■ **SUPPLIED MATERIAL**:

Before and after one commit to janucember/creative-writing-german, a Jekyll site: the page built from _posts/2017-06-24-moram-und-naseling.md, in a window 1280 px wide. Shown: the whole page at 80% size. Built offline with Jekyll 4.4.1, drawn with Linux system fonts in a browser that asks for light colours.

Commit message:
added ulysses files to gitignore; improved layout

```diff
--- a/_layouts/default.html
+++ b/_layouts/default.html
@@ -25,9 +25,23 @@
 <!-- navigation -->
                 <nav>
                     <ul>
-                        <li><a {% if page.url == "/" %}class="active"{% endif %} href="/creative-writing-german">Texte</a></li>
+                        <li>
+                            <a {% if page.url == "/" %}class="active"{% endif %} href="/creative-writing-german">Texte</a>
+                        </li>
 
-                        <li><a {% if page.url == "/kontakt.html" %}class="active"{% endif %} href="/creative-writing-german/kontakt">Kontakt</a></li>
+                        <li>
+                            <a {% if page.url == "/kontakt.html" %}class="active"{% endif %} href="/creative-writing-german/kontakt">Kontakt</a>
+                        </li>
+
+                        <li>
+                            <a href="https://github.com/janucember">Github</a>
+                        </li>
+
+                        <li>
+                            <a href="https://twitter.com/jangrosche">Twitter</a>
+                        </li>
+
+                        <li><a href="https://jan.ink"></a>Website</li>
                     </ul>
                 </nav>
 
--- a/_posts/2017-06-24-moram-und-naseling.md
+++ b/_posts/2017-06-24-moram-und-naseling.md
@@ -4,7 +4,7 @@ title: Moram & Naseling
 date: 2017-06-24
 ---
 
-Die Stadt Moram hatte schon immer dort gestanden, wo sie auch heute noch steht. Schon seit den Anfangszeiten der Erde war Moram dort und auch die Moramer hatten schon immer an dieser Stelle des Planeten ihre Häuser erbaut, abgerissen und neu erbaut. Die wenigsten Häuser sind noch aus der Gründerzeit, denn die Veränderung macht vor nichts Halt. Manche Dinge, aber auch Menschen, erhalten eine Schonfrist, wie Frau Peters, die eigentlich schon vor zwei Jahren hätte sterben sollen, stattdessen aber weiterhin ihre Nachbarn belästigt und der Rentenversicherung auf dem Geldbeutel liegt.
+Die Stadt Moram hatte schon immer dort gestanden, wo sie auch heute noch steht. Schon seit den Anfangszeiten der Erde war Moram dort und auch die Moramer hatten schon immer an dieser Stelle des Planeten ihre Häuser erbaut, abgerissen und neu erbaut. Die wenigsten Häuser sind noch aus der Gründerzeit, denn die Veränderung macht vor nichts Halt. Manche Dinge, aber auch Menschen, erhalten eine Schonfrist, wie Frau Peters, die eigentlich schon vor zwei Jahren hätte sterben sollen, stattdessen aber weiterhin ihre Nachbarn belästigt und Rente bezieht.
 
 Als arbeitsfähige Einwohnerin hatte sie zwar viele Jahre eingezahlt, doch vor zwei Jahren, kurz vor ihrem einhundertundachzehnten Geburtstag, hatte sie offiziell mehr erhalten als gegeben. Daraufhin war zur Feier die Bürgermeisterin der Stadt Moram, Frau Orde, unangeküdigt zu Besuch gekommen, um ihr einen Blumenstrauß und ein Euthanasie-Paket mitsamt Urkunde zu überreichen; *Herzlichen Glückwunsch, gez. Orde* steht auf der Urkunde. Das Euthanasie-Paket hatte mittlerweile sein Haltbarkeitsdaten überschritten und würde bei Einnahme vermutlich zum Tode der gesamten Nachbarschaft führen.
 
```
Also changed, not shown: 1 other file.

■ **EXERCISE BRIEF**:
Search the material for the word "Kontakt". Each line where it is found must be copied.

■ **EXERCISE OUTPUT**:
-                        <li><a {% if page.url == "/kontakt.html" %}class="active"{% endif %} href="/creative-writing-german/kontakt">Kontakt</a></li>
+                            <a {% if page.url == "/kontakt.html" %}class="active"{% endif %} href="/creative-writing-german/kontakt">Kontakt</a>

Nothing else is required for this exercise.